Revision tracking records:

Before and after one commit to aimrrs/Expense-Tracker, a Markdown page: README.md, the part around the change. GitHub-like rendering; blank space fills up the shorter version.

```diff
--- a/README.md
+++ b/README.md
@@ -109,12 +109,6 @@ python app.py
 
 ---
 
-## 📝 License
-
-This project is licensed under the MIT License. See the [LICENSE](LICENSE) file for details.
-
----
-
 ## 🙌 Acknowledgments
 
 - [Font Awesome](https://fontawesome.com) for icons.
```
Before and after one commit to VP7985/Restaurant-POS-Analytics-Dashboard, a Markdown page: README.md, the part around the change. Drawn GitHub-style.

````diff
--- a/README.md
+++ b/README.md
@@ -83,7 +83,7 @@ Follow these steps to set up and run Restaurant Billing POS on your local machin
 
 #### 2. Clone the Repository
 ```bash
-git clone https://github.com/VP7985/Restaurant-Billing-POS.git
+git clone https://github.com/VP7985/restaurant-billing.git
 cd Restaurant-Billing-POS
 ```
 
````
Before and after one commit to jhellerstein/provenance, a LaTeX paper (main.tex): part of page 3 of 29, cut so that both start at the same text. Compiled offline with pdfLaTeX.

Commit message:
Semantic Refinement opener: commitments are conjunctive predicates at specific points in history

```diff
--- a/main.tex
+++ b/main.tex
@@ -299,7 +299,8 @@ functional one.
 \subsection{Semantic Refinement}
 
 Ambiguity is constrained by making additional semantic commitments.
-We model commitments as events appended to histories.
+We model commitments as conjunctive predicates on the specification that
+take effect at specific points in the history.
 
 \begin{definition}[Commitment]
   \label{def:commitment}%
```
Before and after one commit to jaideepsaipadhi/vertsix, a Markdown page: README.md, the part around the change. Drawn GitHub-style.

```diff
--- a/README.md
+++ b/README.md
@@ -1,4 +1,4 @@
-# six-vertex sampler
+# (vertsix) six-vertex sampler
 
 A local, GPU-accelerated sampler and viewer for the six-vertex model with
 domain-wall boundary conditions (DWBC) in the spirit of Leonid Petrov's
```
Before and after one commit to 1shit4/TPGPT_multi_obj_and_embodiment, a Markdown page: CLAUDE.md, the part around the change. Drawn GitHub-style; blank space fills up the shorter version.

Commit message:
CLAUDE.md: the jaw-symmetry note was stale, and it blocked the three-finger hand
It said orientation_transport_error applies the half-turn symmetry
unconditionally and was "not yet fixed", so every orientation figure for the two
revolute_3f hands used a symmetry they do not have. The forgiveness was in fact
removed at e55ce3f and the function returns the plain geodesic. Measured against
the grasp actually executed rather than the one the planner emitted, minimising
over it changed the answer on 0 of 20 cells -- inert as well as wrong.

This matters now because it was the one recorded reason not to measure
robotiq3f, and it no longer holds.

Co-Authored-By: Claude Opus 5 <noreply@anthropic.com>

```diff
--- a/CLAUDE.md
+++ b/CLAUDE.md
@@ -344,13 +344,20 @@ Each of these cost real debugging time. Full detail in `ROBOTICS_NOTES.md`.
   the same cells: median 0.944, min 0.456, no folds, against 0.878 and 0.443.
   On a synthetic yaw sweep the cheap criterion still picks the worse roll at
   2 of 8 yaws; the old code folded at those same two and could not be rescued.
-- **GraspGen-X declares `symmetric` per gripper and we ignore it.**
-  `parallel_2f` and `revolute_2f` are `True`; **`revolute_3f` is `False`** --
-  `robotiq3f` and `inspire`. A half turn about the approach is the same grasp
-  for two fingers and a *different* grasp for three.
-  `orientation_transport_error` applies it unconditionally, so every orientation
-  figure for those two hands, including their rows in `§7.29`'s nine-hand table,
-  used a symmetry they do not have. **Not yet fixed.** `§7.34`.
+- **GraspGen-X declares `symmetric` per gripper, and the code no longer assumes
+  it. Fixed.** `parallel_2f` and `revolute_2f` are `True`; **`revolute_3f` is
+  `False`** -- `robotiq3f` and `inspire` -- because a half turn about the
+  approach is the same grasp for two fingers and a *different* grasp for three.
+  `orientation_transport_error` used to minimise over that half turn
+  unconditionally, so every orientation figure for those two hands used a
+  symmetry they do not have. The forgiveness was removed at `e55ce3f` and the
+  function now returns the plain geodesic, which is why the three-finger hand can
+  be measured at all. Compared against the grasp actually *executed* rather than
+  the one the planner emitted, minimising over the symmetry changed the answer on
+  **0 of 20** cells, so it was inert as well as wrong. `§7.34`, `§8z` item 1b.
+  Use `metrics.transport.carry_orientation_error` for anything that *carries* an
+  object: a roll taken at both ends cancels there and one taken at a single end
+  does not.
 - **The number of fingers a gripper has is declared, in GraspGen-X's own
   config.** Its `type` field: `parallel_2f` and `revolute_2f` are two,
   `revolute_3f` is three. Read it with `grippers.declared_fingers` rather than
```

**Required action**
Pick out every line above that holds the word "half" and copy it.

**Result of this exercise**
It said orientation_transport_error applies the half-turn symmetry
-  `robotiq3f` and `inspire`. A half turn about the approach is the same grasp
+  `False`** -- `robotiq3f` and `inspire` -- because a half turn about the
+  `orientation_transport_error` used to minimise over that half turn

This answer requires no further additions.